Engagement with formal politics is an area where generational differences are widely seen as important dividing lines, with a number of studies showing younger generations engaging less with traditional political parties. Previous analysis suggests that as well as a generational effect, lifecycle effects may be important too, as it takes some time for political affiliation to “crystallise” among young adults.1
Looking at one aspect of this political identification – whether people see themselves as supporters of a particular political party – the overall trend is clear, as the chart above shows. There has been a general decline in commitment to a particular party – and the only surprise is perhaps that the fall is not steeper.
But the next chart explains why this might be the case, and is
about the clearest illustration of the challenge facing political
parties that we’ve seen.
The first key point here is that each generation is almost ruler flat (allowing for some short-term blips) and in strict generational order, which suggests a very strong cohort effect.
It’s the significantly more solid party identification among the pre-war generation that is doing a lot to hold the average up
There is little or no sign of a lifecycle effect - for example, of more recent generations settling down to follow a particular party and take the place of pre-war party supporters (the upswing among generation X and generation Y in 2010 will be worth following, although it is likely to be circumstantial, related to the general election).
The second key point is that it’s the significantly more solid party identification among the pre-war generation that is doing a lot to hold the average up. As this generation dies out therefore, a decline in party support looks inevitable – the generational tide is working against this type of political identification.

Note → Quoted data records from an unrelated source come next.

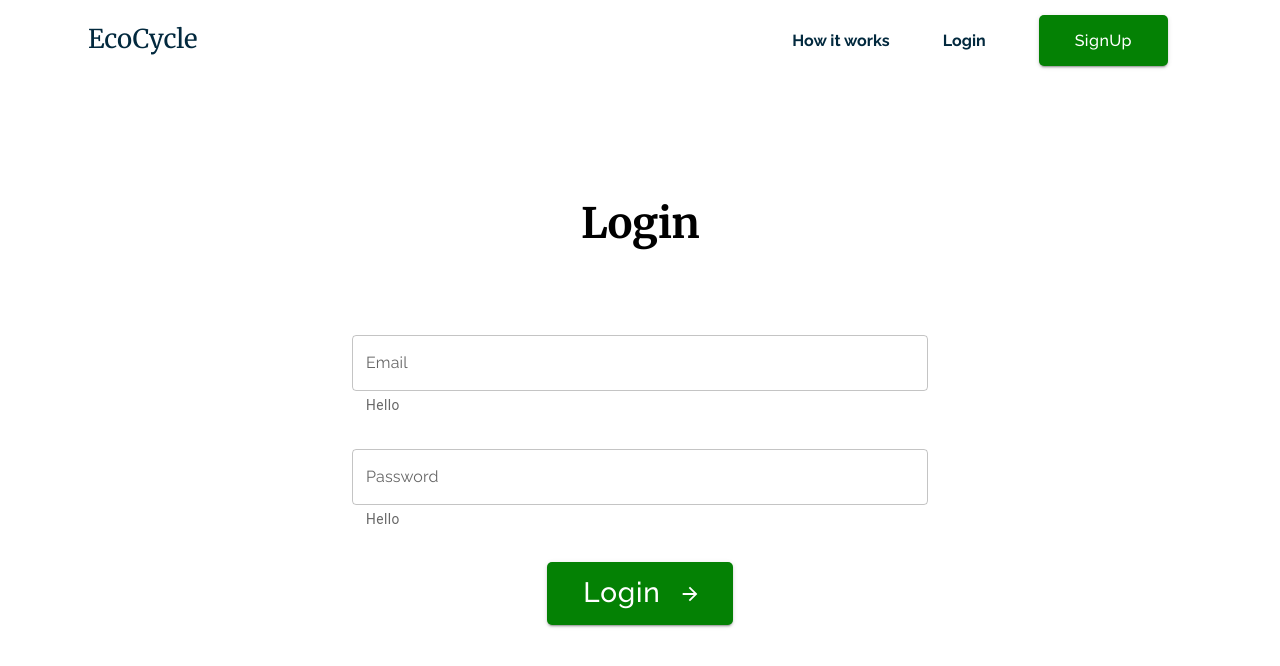
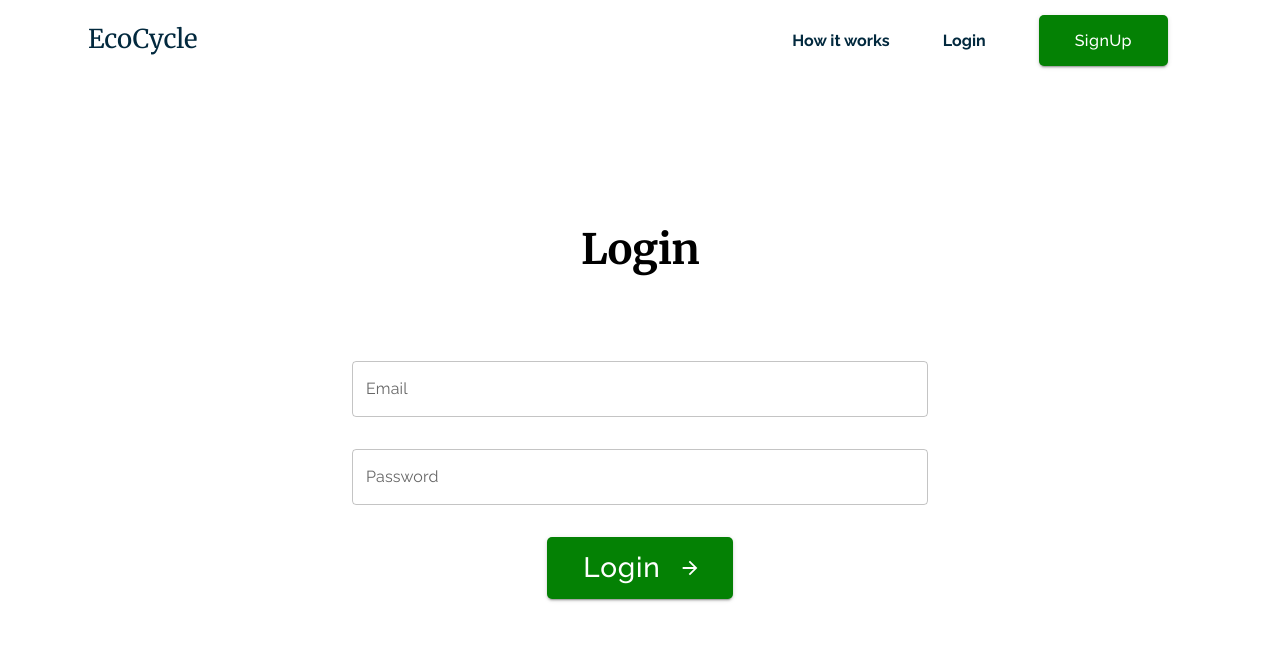
Before and after one commit to Oluwatobi-beebittech/EcoCycle, a Next.js app: page /login in a window 1280 px wide. Shown: the top 666 px of the page. Built offline with nearby package versions, Linux system fonts and the light colour scheme.

Commit message:
feat: added login auth and connected to API

```diff
--- /dev/null
+++ b/Environment.ts
@@ -0,0 +1 @@
+export const getAPIBaseURL = (): string => process.env.NEXT_PUBLIC_API_BASE_URL as string;
--- /dev/null
+++ b/api/App/Auth/CreateNewUser.ts
@@ -0,0 +1,22 @@
+import { API } from '@API';
+import { EcoChampion } from '@Utilities';
+import { getAPIBaseURL } from 'Environment';
+
+export type CreateUserDto = {
+    firstName: string;
+    lastName: string;
+    email: string;
+    phoneNumber: string;
+    password: string;
+    ecoChampion: EcoChampion;
+};
+
+export const CreateNewUser = async (userDetails: CreateUserDto) => {
+	const route = '/users';
+	console.log({
+		gg: getAPIBaseURL(),
+		rr: route,
+		userDetails
+	});
+	return await API.POST(getAPIBaseURL(), route, userDetails);
+};
--- /dev/null
+++ b/api/App/Auth/LoginUser.ts
@@ -0,0 +1,13 @@
+import { API } from '@API';
+import { getAPIBaseURL } from 'Environment';
+
+export type LoginUserDto = {
+    email: string;
+    password: string;
+};
+
+export const LoginUser = async (userDetails: LoginUserDto) => {
+	const route = '/auth/login';
+
+	return await API.POST(getAPIBaseURL(), route, userDetails);
+};
--- /dev/null
+++ b/api/App/Auth/index.ts
@@ -0,0 +1,2 @@
+export * from './CreateNewUser';
+export * from './LoginUser';
--- a/api/App/index.ts
+++ b/api/App/index.ts
@@ -1 +1 @@
-export {};
+export * from './Auth';
--- a/components/Pages/Login/Login.tsx
+++ b/components/Pages/Login/Login.tsx
@@ -1,8 +1,18 @@
 import { ArrowForward } from '@mui/icons-material';
 import { Box, Button, Typography, FormControl, TextField } from '@mui/material';
 import * as React from 'react';
+import { useForm } from 'react-hook-form';
+
+import { API } from '@API';
+
+type LoginInputs = {
+  email: string;
+  password: string;
+};
 
 export const Login: React.FC = (): JSX.Element => {
+	const { register, handleSubmit, formState: { errors } } = useForm<LoginInputs>();
+
 	return <Box sx={
 		{ width: '100%',
 			height: '100vh',
@@ -26,19 +36,31 @@ export const Login: React.FC = (): JSX.Element => {
 					id="outlined-name"
 					label="Email"
 					type='email'
-					helperText="Hello"
+					aria-required="true"
+					error={Boolean(errors?.email)}
+					aria-invalid={Boolean(errors?.email)}
+					helperText={errors?.email?.message}
+					{...register('email', { required: 'Email is required' })}
 				/>
 				<TextField
 					id="outlined-name"
 					label="Password"
-					helperText="Hello"
 					type='password'
+					aria-required="true"
+					error={Boolean(errors?.password)}
+					aria-invalid={Boolean(errors?.password)}
+					helperText={errors?.password?.message}
+					{...register('password', { required: 'Password is required' })}
 				/>
 				<Button
 					endIcon={<ArrowForward/>}
 					variant='contained'
 					size="large"
 					sx={{ width: 'content', marginX: 'auto' }}
+					onClick={handleSubmit(async (e) => {
+
+						return await API.LoginUser(e);
+					})}
 				>
                     Login
 				</Button>
--- a/components/Pages/SignUp/SignUp.tsx
+++ b/components/Pages/SignUp/SignUp.tsx
@@ -1,10 +1,24 @@
 import { ArrowForward, Info } from '@mui/icons-material';
 import { Box, Button, Typography, FormControl,FormLabel,FormControlLabel, Radio, RadioGroup, TextField, Tooltip } from '@mui/material';
 import * as React from 'react';
+import { useForm } from 'react-hook-form';
 
+import { API } from '@API';
 import { EcoChampion } from '@Utilities';
 
+type SignUpInputs = {
+	firstName: string;
+    lastName: string;
+    email: string;
+    phoneNumber: string;
+    password: string;
+  	confirmPassword: string;
+	ecoChampion: EcoChampion;
+};
+
 export const SignUp: React.FC = (): JSX.Element => {
+	const { register, handleSubmit, formState: { errors } } = useForm<SignUpInputs>();
+
 	return <Box sx={
 		{ width: '100%',
 			marginTop: '5rem',
@@ -25,40 +39,70 @@ export const SignUp: React.FC = (): JSX.Element => {
 			<Typography variant='h1' sx={{ lineHeight: '4rem', textAlign: 'center', }}>SignUp</Typography>
 			<FormControl sx={{ width: '50%', marginX: 'auto', gap: '2rem' }}>
 				<TextField
+					required
 					id="outlined-name"
 					label="Firstname"
 					type='text'
-					helperText="Hello"
+					aria-required="true"
+					error={Boolean(errors?.firstName)}
+					aria-invalid={Boolean(errors?.firstName)}
+					helperText={errors?.firstName?.message}
+					{...register('firstName', { required: 'First name is required' })}
 				/>
 				<TextField
+					required
 					id="outlined-name"
 					label="Lastname"
 					type='text'
-					helperText="Hello"
+					aria-required="true"
+					error={Boolean(errors?.lastName)}
+					aria-invalid={Boolean(errors?.lastName)}
+					helperText={errors?.lastName?.message}
+					{...register('lastName', { required: 'Last name is required' })}
 				/>
 				<TextField
+					required
 					id="outlined-name"
 					label="Email"
 					type='email'
-					helperText="Hello"
+					aria-required="true"
+					error={Boolean(errors?.email)}
+					aria-invalid={Boolean(errors?.email)}
+					helperText={errors?.email?.message}
+					{...register('email', { required: 'Email is required' })}
 				/>
 				<TextField
+					required
 					id="outlined-name"
 					label="Phone number"
 					type='tel'
-					helperText="Hello"
+					aria-required="true"
+					error={Boolean(errors?.phoneNumber)}
+					aria-invalid={Boolean(errors?.phoneNumber)}
+					helperText={errors?.phoneNumber?.message}
+					{...register('phoneNumber', { required: 'Phone number is required' })}
 				/>
 				<TextField
+					required
 					id="outlined-name"
 					label="Password"
-					helperText="Hello"
+					aria-required="true"
+					error={Boolean(errors?.password)}
+					aria-invalid={Boolean(errors?.password)}
+					helperText={errors?.password?.message}
 					type='password'
+					{...register('password', { required: 'Password is required' })}
 				/>
 				<TextField
+					required
 					id="outlined-name"
 					label="Confirm password"
-					helperText="Hello"
+					aria-required="true"
+					error={Boolean(errors?.confirmPassword)}
+					aria-invalid={Boolean(errors?.confirmPassword)}
+					helperText={errors?.confirmPassword?.message}
 					type='password'
+					{...register('confirmPassword', { required: 'Confirm password is required' })}
 				/>
 
 				<>
@@ -66,7 +110,7 @@ export const SignUp: React.FC = (): JSX.Element => {
 					<RadioGroup
 						aria-labelledby="demo-radio-buttons-group-label"
 						defaultValue={EcoChampion.ECO_COLLECTOR}
-						name="radio-buttons-group"
+						{...register('ecoChampion', { required: 'Ecochampion group is required' })}
 					>
 						<FormControlLabel value={EcoChampion.ECO_COLLECTOR} control={<Radio />} label="Collector" />
 						<FormControlLabel value={EcoChampion.ECO_PROCESSOR} control={<Radio />} label="Processor" />
@@ -77,6 +121,12 @@ export const SignUp: React.FC = (): JSX.Element => {
 					variant='contained'
 					size="large"
 					sx={{ width: 'content', marginX: 'auto' }}
+					onClick={handleSubmit(async (e) => {
+					// eslint-disable-next-line no-unused-vars
+						const { confirmPassword, ...data } = e;
+
+						return await API.CreateNewUser(data);
+					})}
 				>
                     Signup
 				</Button>
```
Also changed, not shown: 1 other file (tests, documents, lock files or other folders).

1 Park, A. (2000) British Social Attitudes 17th Report; Butler, D. and Stokes, D (1969) Political Change in Britain